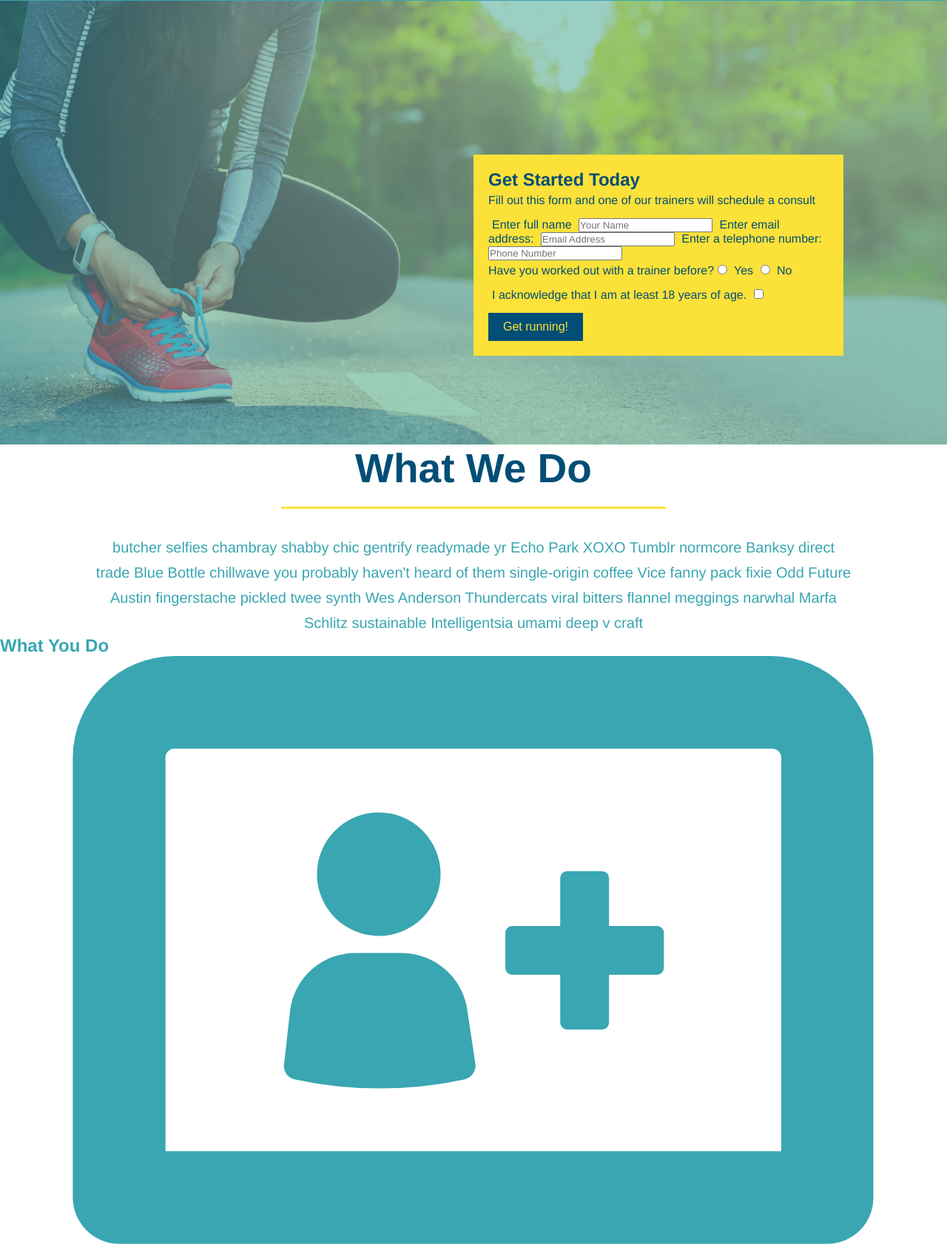
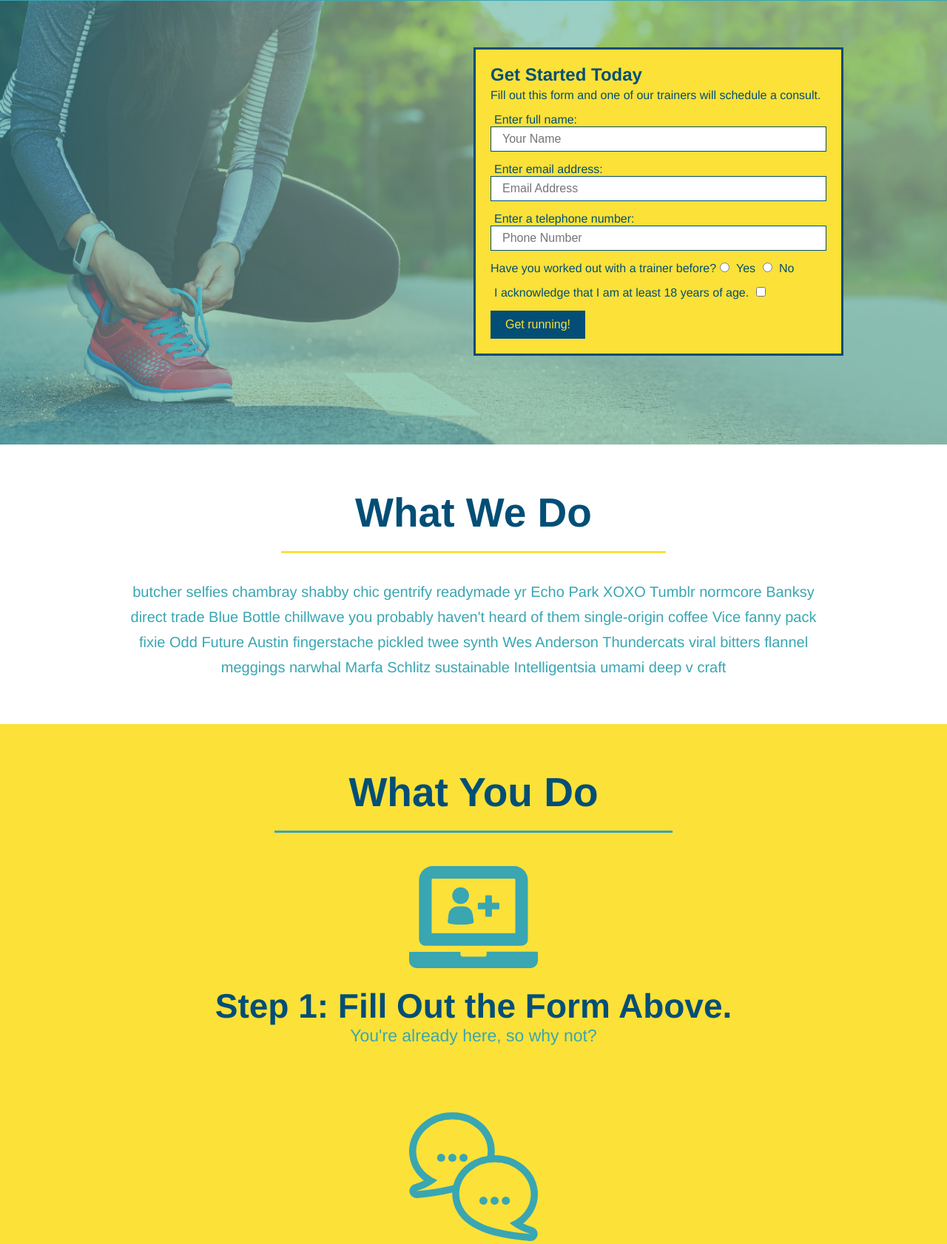
Before and after one commit to cmc496/run-buddy, a plain HTML site: page index.html in a window 1280 px wide. Shown: the part 81-1763 px from the top of the page at 74% size. Drawn offline with Linux system fonts and the light colour scheme; files whose address does not match are found by name.

Commit message:
debugged

```diff
--- a/assets/css/style.css
+++ b/assets/css/style.css
@@ -67,6 +67,10 @@ footer a {
     color: #024e76;
 }
 
+section {
+    padding: 60px;
+}
+
 /* Hero Style Start */
 .hero {
     background-image: url("/Users/caitlinclifford/Desktop/projects/run-buddy/assets/images/hero-bg.jpeg");
@@ -76,7 +80,7 @@ footer a {
     position: relative;
 }
 .hero-form {
-    border: 3 px solid #024e76;
+    border: solid 3px #024e76;
     background-color: #fce138;
     padding: 20px;
     width: 500px;
@@ -119,16 +123,6 @@ footer a {
     text-align: center;
 }
 
-.intro h2 {
-    font-size: 55px;
-    color: #024e76;
-    margin-bottom: 35px;
-    padding: 0 100px 20px 100px;
-    border-bottom: 3px solid;
-    border-color: #fce138;
-    display: inline-block;
-}
-
 .intro p {
     line-height: 1.7;
     color: #39a6b2;
@@ -136,3 +130,45 @@ footer a {
     font-size: 20px;
     margin: 0 auto;
 }
+
+.steps {
+    text-align: center;
+    background: #fce138;
+}
+
+.section-title {
+    font-size: 55px;
+    color: #024e76;
+    margin-bottom: 35px;
+    padding: 0 100px 20px 100px;
+    display: inline-block;
+    border-bottom: 3px solid;
+}
+
+.primary-border {
+    border-color: #fce138;
+}
+
+.secondary-border {
+    border-color: #39a6b2;
+}
+
+.steps div {
+    margin-bottom: 80px;
+}
+
+.steps img {
+    width: 15%;
+    margin: 10px 0;
+}
+
+.steps h3 {
+    color: #024e76;
+    font-size: 46px;
+    margin-top: 10px;
+}
+
+.steps p {
+    color: #39a6b2;
+    font-size: 23px;
+}
--- a/index.html
+++ b/index.html
@@ -4,7 +4,7 @@
         <link rel="stylesheet" href="./assets/css/style.css" />
         <meta charset="UTF-8" />
         <title>Run Buddy</title>
-        </head>
+    </head>
         <body>
             <!--Navigation-->
             <header>
@@ -12,11 +12,8 @@
                     <a href="/">RUN BUDDY</a>
                 </h1>
                 <nav>
-                    <!-- Unordered list element-->
                     <ul>
-                        <!-- List item element-->
                         <li>
-                        <!-- Anchor element-->
                             <a href="#what-we-do">What We Do</a>
                         </li>
                         <li>
@@ -26,7 +23,7 @@
                             <a href="#your-trainers">Your Trainers</a>
                         </li>
                         <li>
-                            <a href="#reach out">Reach Out</a>
+                            <a href="#reach-out">Reach Out</a>
                         </li>
                     </ul>
                 </nav>
@@ -36,15 +33,17 @@
             <section class="hero">
                 <div class="hero-form">
                     <h3>Get Started Today</h3>
-                    <p>Fill out this form and one of our trainers will schedule a consult</p>
+                    <p>Fill out this form and one of our trainers will schedule a consult.</p>
                     <!-- Add form element-->
                     <form>
-                        <label for="name">Enter full name</label>
-                        <input type="text" placeholder="Your Name" name="name" id="name" />
+                        <label for="name">Enter full name:</label>
+                        <input type="text" placeholder="Your Name" name="name" id="name" class="form-input">
+
                         <label for="email">Enter email address:</label>
-                        <input type="email" placeholder="Email Address" name="email" id="email" />
+                        <input type="email" placeholder="Email Address" name="email" id="email" class="form-input">
+
                         <label for="phone">Enter a telephone number:</label>
-                        <input type="tel" placeholder="Phone Number" name="phone" id="phone" />
+                        <input type="tel" placeholder="Phone Number" name="phone" id="phone" class="form-input">
                         <p>
                             Have you worked out with a trainer before?
                             <input type="radio" name="trainer-confirm" id="trainer-yes" />
@@ -68,15 +67,15 @@
 
             <!-- what we do section-->
             <section id="what-we-do" class="intro">
-                <h2>What We Do</h2>
+                <h2 class="section-title primary-border">What We Do</h2>
                 <p>
                     butcher selfies chambray shabby chic gentrify readymade yr Echo Park XOXO Tumblr normcore Banksy direct trade Blue Bottle chillwave you probably haven't heard of them single-origin coffee Vice fanny pack fixie Odd Future Austin fingerstache pickled twee synth Wes Anderson Thundercats viral bitters flannel meggings narwhal Marfa Schlitz sustainable Intelligentsia umami deep v craft
                 </p>
             </section>
 
             <!-- what you do section-->
-            <section id="what-you-do">
-                <h2>What You Do</h2>
+            <section id="what-you-do" class="steps">
+                <h2 class="section-title secondary-border">What You Do</h2>
                 <div>
                     <!-- insert this img element -->
                     <img src="./assets/images/step-1.svg" alt="" />
@@ -122,14 +121,14 @@
                 </div>
             </section>
 
-            <!-- get running section-->
+            <!-- meet trainers section-->
             <section>
-                <h2>Get Running</h2>
+                <h2>Meet the Trainers</h2>
             </section>
 
-            <!-- get results section-->
+            <!-- reach out section-->
             <section>
-                <h2>Get Results</h2>
+                <h2>Reach Out</h2>
             </section>
 
 
@@ -142,5 +141,4 @@
                 </div>
             </footer>
         </body>
-    </head>
 </html>
```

---+---

Write out every entry exactly. Pictures do not belong in the copy.

**OUTPUT OF THE EXERCISE:**
Before and after one commit to cmc496/run-buddy, a plain HTML site: page index.html in a window 1280 px wide. Shown: the part 81-1763 px from the top of the page at 74% size. Drawn offline with Linux system fonts and the light colour scheme; files whose address does not match are found by name.

Commit message:
debugged

```diff
--- a/assets/css/style.css
+++ b/assets/css/style.css
@@ -67,6 +67,10 @@ footer a {
     color: #024e76;
 }
 
+section {
+    padding: 60px;
+}
+
 /* Hero Style Start */
 .hero {
     background-image: url("/Users/caitlinclifford/Desktop/projects/run-buddy/assets/images/hero-bg.jpeg");
@@ -76,7 +80,7 @@ footer a {
     position: relative;
 }
 .hero-form {
-    border: 3 px solid #024e76;
+    border: solid 3px #024e76;
     background-color: #fce138;
     padding: 20px;
     width: 500px;
@@ -119,16 +123,6 @@ footer a {
     text-align: center;
 }
 
-.intro h2 {
-    font-size: 55px;
-    color: #024e76;
-    margin-bottom: 35px;
-    padding: 0 100px 20px 100px;
-    border-bottom: 3px solid;
-    border-color: #fce138;
-    display: inline-block;
-}
-
 .intro p {
     line-height: 1.7;
     color: #39a6b2;
@@ -136,3 +130,45 @@ footer a {
     font-size: 20px;
     margin: 0 auto;
 }
+
+.steps {
+    text-align: center;
+    background: #fce138;
+}
+
+.section-title {
+    font-size: 55px;
+    color: #024e76;
+    margin-bottom: 35px;
+    padding: 0 100px 20px 100px;
+    display: inline-block;
+    border-bottom: 3px solid;
+}
+
+.primary-border {
+    border-color: #fce138;
+}
+
+.secondary-border {
+    border-color: #39a6b2;
+}
+
+.steps div {
+    margin-bottom: 80px;
+}
+
+.steps img {
+    width: 15%;
+    margin: 10px 0;
+}
+
+.steps h3 {
+    color: #024e76;
+    font-size: 46px;
+    margin-top: 10px;
+}
+
+.steps p {
+    color: #39a6b2;
+    font-size: 23px;
+}
--- a/index.html
+++ b/index.html
@@ -4,7 +4,7 @@
         <link rel="stylesheet" href="./assets/css/style.css" />
         <meta charset="UTF-8" />
         <title>Run Buddy</title>
-        </head>
+    </head>
         <body>
             <!--Navigation-->
             <header>
@@ -12,11 +12,8 @@
                     <a href="/">RUN BUDDY</a>
                 </h1>
                 <nav>
-                    <!-- Unordered list element-->
                     <ul>
-                        <!-- List item element-->
                         <li>
-                        <!-- Anchor element-->
                             <a href="#what-we-do">What We Do</a>
                         </li>
                         <li>
@@ -26,7 +23,7 @@
                             <a href="#your-trainers">Your Trainers</a>
                         </li>
                         <li>
-                            <a href="#reach out">Reach Out</a>
+                            <a href="#reach-out">Reach Out</a>
                         </li>
                     </ul>
                 </nav>
@@ -36,15 +33,17 @@
             <section class="hero">
                 <div class="hero-form">
                     <h3>Get Started Today</h3>
-                    <p>Fill out this form and one of our trainers will schedule a consult</p>
+                    <p>Fill out this form and one of our trainers will schedule a consult.</p>
                     <!-- Add form element-->
                     <form>
-                        <label for="name">Enter full name</label>
-                        <input type="text" placeholder="Your Name" name="name" id="name" />
+                        <label for="name">Enter full name:</label>
+                        <input type="text" placeholder="Your Name" name="name" id="name" class="form-input">
+
                         <label for="email">Enter email address:</label>
-                        <input type="email" placeholder="Email Address" name="email" id="email" />
+                        <input type="email" placeholder="Email Address" name="email" id="email" class="form-input">
+
                         <label for="phone">Enter a telephone number:</label>
-                        <input type="tel" placeholder="Phone Number" name="phone" id="phone" />
+                        <input type="tel" placeholder="Phone Number" name="phone" id="phone" class="form-input">
                         <p>
                             Have you worked out with a trainer before?
                             <input type="radio" name="trainer-confirm" id="trainer-yes" />
@@ -68,15 +67,15 @@
 
             <!-- what we do section-->
             <section id="what-we-do" class="intro">
-                <h2>What We Do</h2>
+                <h2 class="section-title primary-border">What We Do</h2>
                 <p>
                     butcher selfies chambray shabby chic gentrify readymade yr Echo Park XOXO Tumblr normcore Banksy direct trade Blue Bottle chillwave you probably haven't heard of them single-origin coffee Vice fanny pack fixie Odd Future Austin fingerstache pickled twee synth Wes Anderson Thundercats viral bitters flannel meggings narwhal Marfa Schlitz sustainable Intelligentsia umami deep v craft
                 </p>
             </section>
 
             <!-- what you do section-->
-            <section id="what-you-do">
-                <h2>What You Do</h2>
+            <section id="what-you-do" class="steps">
+                <h2 class="section-title secondary-border">What You Do</h2>
                 <div>
                     <!-- insert this img element -->
                     <img src="./assets/images/step-1.svg" alt="" />
@@ -122,14 +121,14 @@
                 </div>
             </section>
 
-            <!-- get running section-->
+            <!-- meet trainers section-->
             <section>
-                <h2>Get Running</h2>
+                <h2>Meet the Trainers</h2>
             </section>
 
-            <!-- get results section-->
+            <!-- reach out section-->
             <section>
-                <h2>Get Results</h2>
+                <h2>Reach Out</h2>
             </section>
 
 
@@ -142,5 +141,4 @@
                 </div>
             </footer>
         </body>
-    </head>
 </html>
```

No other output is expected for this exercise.